The censor board chief Pahlaj Nihalani even went public to say in a report that the list was "not for the media".
A few days back, a rumour claimed that The Film and Television Producers Guild of India was now planning to file a PIL pertaining to this matter.
While the body’s chairman, Mukesh Bhatt, denied the news, he did say that they would not hesitate to take legal action if the situation demanded it in the future.
He says, "There is no PIL filed yet, but yes, if our films keep getting affected, we will have no other option but to go to court."
Insisting that the censor board cannot change its rules and guidelines overnight, as a lot of money and effort is riding on the industry, he adds, "If the Board has to change any rule, it has to do it in consultation with the filmmakers. It cannot be arbitrary and throw diktats."
In the past, several films such as Gangs Of Wasseypur (2012) and Go Goa Gone (2013) have been released with these ‘objectionable’ words. But of late, it has become harder for filmmakers to go under the radar. While some recent releases like Shamitabh and Badlapur had to omit certain words, the latest victim seems to be Anushka Sharma’s NH10.
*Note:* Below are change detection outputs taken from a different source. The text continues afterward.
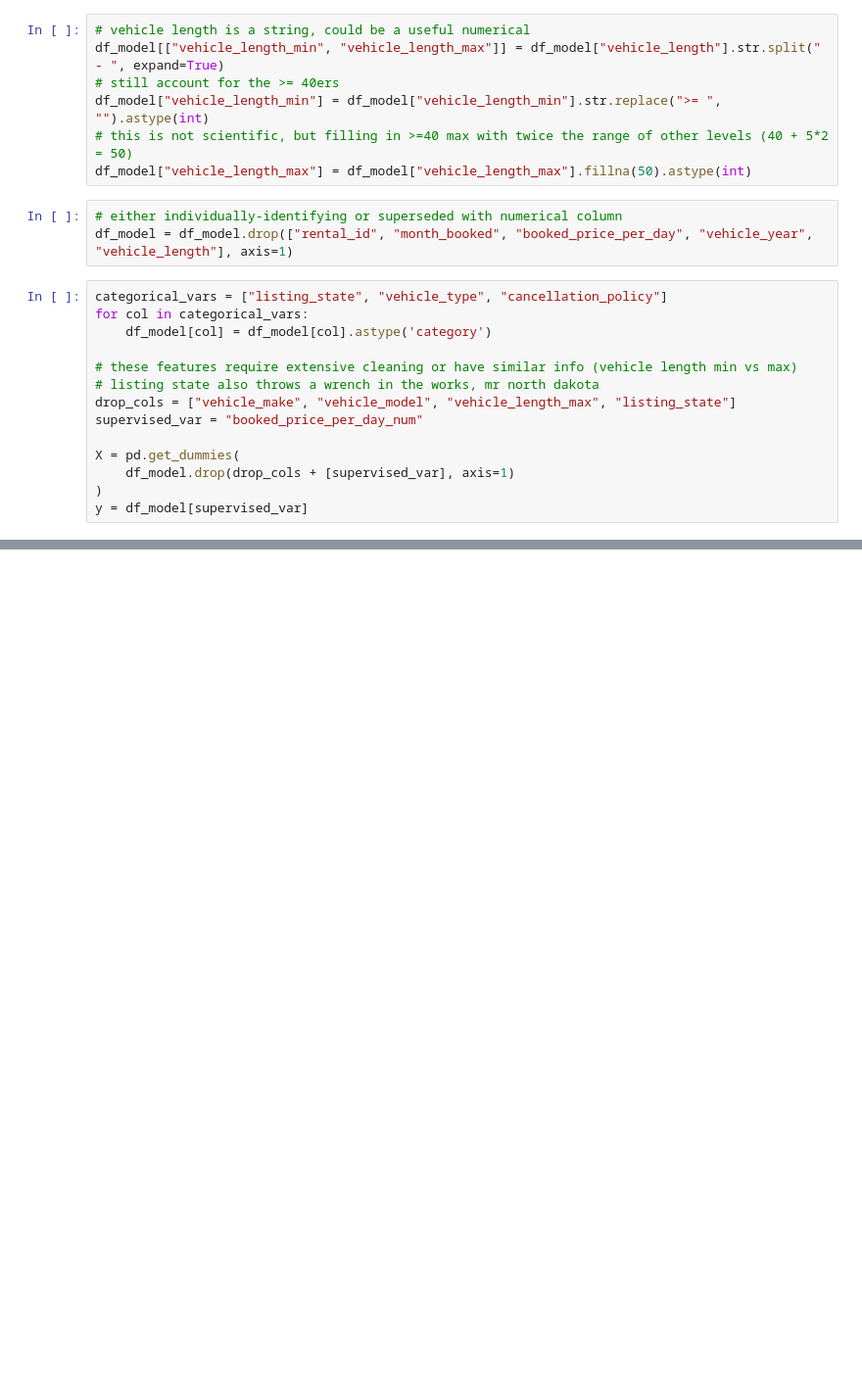
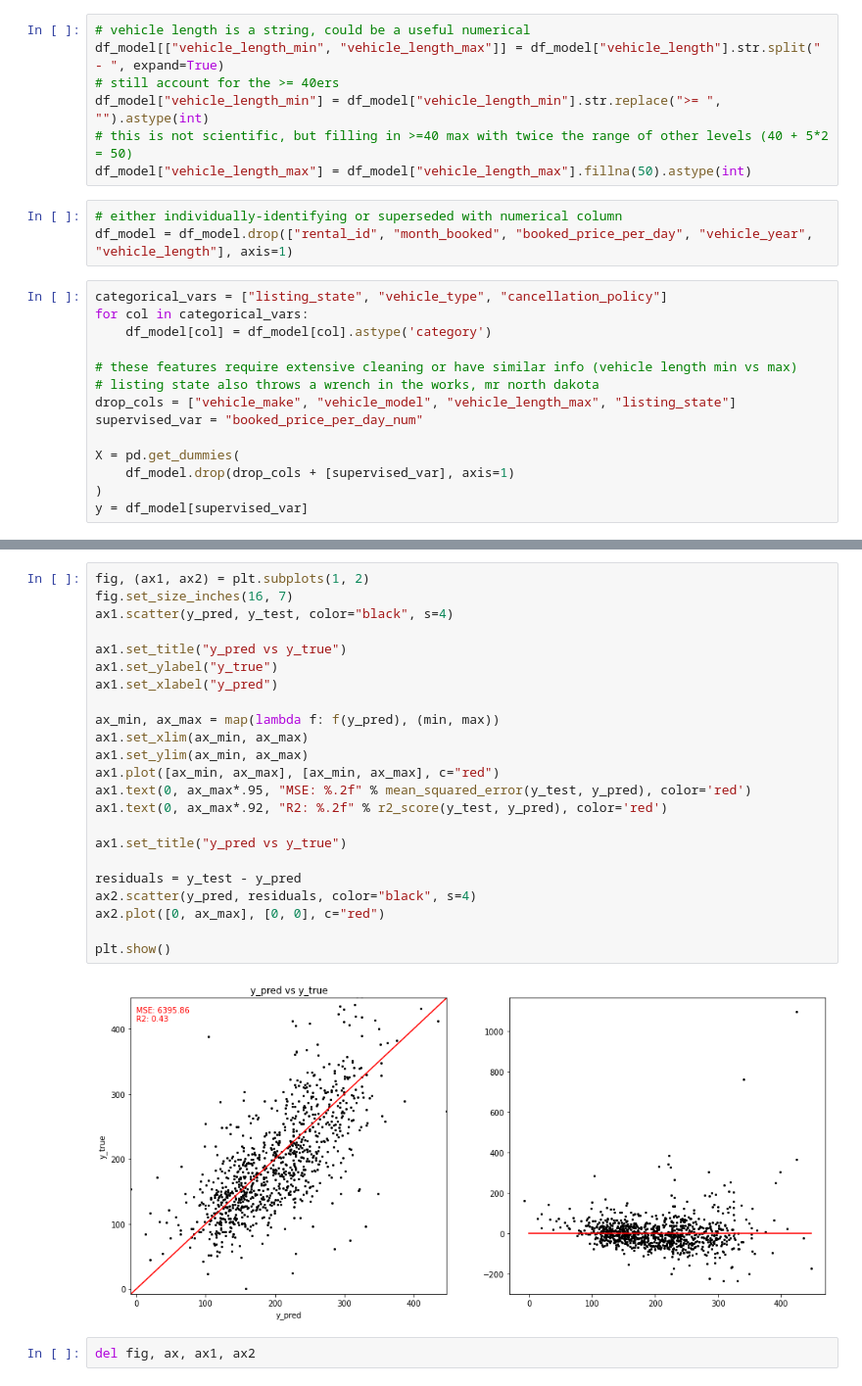
Before and after one commit to btlakey/outdoorsy_takehome, a Jupyter notebook: notebooks/assignment.ipynb, the cells around one changed output, grey strips where cells are left out. Shown at 98% size. Drawn from its saved outputs; the diff is of its cells as text; blank space fills up the shorter version.

Commit message:
more resids

```diff
--- a/notebooks/assignment.ipynb
+++ b/notebooks/assignment.ipynb
@@ -488,0 +468,27 @@ plt.show()
+# %%
+fig, (ax1, ax2) = plt.subplots(1, 2)
+fig.set_size_inches(16, 7)
+ax1.scatter(y_pred, y_test, color="black", s=4)
+
+ax1.set_title("y_pred vs y_true")
+ax1.set_ylabel("y_true")
+ax1.set_xlabel("y_pred")
+
+ax_min, ax_max = map(lambda f: f(y_pred), (min, max))
+ax1.set_xlim(ax_min, ax_max)
+ax1.set_ylim(ax_min, ax_max)
+ax1.plot([ax_min, ax_max], [ax_min, ax_max], c="red")
+ax1.text(0, ax_max*.95, "MSE: %.2f" % mean_squared_error(y_test, y_pred), color='red')
+ax1.text(0, ax_max*.92, "R2: %.2f" % r2_score(y_test, y_pred), color='red')
+
+ax1.set_title("y_pred vs y_true")
+
+residuals = y_test - y_pred
+ax2.scatter(y_pred, residuals, color="black", s=4)
+ax2.plot([0, ax_max], [0, 0], c="red")
+
+plt.show()
+# %% [output]
+[figure, added]
+# %%
+del fig, ax, ax1, ax2
```
Also changed, not shown: parts of 9 cells of this notebook.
Reportedly, the film’s release date has been pushed by a week — from March 6 to March 13 — due to the censor board having issues with the expletives used in it.